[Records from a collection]
▬▬▬▬▬▬▬▬▬▬
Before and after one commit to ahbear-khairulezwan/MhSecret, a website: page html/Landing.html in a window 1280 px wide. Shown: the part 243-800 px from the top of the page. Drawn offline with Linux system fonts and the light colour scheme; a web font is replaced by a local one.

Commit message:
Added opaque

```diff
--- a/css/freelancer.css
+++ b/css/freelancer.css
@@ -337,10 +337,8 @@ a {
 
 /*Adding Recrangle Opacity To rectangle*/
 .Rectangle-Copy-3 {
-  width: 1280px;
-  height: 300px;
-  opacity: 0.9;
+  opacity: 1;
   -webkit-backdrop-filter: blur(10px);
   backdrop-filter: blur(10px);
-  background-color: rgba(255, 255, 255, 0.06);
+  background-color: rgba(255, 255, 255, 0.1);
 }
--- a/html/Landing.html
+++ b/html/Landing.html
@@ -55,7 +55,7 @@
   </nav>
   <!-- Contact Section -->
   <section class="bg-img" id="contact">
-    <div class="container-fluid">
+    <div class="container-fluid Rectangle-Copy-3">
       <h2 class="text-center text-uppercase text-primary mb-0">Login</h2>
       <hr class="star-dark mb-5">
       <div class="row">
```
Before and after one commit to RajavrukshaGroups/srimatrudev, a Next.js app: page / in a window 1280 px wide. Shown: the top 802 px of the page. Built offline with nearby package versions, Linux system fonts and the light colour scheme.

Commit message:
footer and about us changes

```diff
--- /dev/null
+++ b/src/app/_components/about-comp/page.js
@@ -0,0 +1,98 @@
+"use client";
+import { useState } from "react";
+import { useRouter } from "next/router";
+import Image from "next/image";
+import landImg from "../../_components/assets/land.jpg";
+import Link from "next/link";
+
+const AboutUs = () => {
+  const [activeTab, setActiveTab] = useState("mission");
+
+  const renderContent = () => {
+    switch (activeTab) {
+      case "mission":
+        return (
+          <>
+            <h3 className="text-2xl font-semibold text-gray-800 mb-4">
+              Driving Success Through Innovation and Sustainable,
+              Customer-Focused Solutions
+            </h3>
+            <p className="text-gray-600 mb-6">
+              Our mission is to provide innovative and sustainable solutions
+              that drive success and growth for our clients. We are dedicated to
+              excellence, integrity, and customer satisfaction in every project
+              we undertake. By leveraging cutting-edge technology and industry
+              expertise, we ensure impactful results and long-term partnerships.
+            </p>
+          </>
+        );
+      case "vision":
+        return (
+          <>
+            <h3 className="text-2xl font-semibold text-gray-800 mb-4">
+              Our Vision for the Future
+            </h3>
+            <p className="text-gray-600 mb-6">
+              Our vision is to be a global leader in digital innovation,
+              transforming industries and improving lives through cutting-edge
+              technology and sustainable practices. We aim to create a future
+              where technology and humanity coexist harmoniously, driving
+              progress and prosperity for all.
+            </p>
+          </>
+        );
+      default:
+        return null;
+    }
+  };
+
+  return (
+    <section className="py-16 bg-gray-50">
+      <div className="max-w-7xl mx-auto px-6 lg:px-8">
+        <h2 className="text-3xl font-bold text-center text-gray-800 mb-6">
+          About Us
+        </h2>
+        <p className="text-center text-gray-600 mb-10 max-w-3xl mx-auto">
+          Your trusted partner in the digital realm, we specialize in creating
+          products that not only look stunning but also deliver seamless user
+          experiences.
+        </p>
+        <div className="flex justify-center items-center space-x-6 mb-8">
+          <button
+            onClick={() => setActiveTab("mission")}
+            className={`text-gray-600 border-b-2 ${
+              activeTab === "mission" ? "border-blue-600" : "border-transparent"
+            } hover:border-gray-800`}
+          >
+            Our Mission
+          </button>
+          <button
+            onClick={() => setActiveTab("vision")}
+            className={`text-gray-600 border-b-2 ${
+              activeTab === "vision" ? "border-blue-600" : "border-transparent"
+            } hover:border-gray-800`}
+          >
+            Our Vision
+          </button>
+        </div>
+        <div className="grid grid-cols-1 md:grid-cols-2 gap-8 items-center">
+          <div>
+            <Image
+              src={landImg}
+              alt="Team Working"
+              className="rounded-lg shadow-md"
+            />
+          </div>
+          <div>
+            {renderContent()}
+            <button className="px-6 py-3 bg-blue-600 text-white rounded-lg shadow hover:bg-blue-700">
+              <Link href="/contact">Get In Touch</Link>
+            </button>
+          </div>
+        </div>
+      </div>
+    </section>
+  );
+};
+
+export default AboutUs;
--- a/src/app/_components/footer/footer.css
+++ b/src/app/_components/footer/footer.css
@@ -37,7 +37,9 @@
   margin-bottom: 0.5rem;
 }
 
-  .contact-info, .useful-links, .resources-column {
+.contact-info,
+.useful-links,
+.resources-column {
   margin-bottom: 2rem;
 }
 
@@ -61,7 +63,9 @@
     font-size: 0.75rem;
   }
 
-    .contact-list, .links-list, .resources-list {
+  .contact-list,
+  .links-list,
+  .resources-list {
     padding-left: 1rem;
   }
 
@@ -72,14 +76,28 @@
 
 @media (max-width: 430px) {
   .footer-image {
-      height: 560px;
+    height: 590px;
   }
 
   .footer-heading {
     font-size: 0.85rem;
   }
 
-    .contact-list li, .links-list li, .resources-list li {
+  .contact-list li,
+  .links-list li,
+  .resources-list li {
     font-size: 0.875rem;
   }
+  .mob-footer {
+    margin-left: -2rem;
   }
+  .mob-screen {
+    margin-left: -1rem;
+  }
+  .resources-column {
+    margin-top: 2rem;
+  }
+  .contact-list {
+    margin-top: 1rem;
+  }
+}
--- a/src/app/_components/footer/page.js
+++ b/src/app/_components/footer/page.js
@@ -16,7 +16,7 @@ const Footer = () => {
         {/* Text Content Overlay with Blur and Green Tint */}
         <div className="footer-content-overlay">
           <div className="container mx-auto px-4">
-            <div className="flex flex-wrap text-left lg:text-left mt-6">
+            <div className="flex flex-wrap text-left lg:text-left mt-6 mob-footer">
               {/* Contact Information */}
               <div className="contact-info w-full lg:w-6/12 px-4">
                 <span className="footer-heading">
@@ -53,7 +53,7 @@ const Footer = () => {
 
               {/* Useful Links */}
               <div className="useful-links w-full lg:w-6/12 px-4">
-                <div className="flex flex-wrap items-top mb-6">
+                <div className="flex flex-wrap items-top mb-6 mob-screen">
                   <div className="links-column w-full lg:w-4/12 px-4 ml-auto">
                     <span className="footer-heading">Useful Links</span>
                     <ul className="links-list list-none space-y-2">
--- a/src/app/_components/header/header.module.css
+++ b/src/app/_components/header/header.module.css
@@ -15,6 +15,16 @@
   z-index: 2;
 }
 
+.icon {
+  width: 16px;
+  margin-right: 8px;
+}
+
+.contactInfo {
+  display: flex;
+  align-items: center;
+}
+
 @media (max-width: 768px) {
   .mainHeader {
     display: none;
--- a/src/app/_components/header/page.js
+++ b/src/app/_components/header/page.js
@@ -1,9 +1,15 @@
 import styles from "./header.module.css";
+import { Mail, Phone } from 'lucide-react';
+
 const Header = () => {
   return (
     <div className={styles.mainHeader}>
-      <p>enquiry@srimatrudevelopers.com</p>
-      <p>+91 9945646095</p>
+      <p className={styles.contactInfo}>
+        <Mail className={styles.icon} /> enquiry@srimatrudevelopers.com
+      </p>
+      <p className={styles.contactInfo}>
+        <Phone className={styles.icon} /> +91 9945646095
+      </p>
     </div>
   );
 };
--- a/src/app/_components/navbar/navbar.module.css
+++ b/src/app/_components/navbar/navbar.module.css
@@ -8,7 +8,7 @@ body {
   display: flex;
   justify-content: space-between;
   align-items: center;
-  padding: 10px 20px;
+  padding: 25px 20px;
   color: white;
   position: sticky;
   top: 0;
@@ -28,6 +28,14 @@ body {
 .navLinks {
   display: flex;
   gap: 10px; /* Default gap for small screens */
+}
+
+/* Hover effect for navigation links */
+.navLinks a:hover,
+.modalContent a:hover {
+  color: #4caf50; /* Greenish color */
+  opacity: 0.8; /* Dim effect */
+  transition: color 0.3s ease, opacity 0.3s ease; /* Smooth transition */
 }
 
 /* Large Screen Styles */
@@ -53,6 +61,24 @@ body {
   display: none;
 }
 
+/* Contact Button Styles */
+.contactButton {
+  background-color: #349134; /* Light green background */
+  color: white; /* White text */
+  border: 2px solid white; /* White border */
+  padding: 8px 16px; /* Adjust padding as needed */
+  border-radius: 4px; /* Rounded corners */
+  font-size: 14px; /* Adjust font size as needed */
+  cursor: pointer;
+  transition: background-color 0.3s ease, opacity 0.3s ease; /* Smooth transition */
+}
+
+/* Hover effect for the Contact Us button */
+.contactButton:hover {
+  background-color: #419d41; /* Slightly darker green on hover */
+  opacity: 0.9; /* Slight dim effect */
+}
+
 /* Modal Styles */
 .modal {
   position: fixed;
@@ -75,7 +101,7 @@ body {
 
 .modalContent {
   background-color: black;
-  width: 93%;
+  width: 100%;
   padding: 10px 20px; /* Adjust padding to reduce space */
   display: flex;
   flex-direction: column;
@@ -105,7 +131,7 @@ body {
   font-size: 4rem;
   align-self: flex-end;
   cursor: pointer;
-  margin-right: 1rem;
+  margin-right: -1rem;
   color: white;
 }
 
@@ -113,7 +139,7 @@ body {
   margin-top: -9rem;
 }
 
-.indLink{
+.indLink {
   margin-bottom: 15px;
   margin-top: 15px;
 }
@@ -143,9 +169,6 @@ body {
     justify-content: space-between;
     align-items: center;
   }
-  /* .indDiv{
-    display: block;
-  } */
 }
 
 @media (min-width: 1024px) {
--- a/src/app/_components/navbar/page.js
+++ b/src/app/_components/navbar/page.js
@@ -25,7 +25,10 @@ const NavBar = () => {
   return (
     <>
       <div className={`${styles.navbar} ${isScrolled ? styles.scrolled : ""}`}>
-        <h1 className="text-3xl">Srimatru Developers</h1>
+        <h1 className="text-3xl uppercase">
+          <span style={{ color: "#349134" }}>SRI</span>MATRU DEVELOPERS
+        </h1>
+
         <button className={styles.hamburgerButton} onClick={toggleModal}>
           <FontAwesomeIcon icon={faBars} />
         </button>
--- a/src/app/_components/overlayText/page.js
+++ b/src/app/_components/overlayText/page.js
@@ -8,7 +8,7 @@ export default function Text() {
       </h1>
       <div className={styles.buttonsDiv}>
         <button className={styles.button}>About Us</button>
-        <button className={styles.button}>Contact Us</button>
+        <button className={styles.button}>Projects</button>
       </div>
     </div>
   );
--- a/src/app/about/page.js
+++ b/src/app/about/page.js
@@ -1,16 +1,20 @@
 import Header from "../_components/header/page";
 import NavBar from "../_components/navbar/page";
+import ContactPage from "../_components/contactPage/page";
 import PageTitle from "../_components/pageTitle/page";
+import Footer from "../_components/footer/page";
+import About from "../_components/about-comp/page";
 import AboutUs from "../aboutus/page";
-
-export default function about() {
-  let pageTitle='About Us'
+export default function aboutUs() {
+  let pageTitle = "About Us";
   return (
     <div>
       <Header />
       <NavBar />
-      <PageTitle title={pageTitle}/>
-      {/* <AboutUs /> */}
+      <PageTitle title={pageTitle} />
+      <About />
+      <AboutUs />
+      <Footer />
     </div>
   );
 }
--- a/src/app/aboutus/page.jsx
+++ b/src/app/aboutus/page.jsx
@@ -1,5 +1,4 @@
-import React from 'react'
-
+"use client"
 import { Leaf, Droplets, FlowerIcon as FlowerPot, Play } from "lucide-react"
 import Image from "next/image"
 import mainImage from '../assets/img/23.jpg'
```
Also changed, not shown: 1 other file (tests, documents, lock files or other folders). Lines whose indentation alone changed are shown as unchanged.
▬▬▬▬▬▬▬▬▬▬
*YOUR ASSIGNMENT*:
Lines above that have "const": copy each of them.

*RESPONSE TO THIS TASK*:
+const AboutUs = () => {
+  const [activeTab, setActiveTab] = useState("mission");
+  const renderContent = () => {
@@ -16,7 +16,7 @@ const Footer = () => {
@@ -53,7 +53,7 @@ const Footer = () => {
 const Header = () => {
@@ -25,7 +25,10 @@ const NavBar = () => {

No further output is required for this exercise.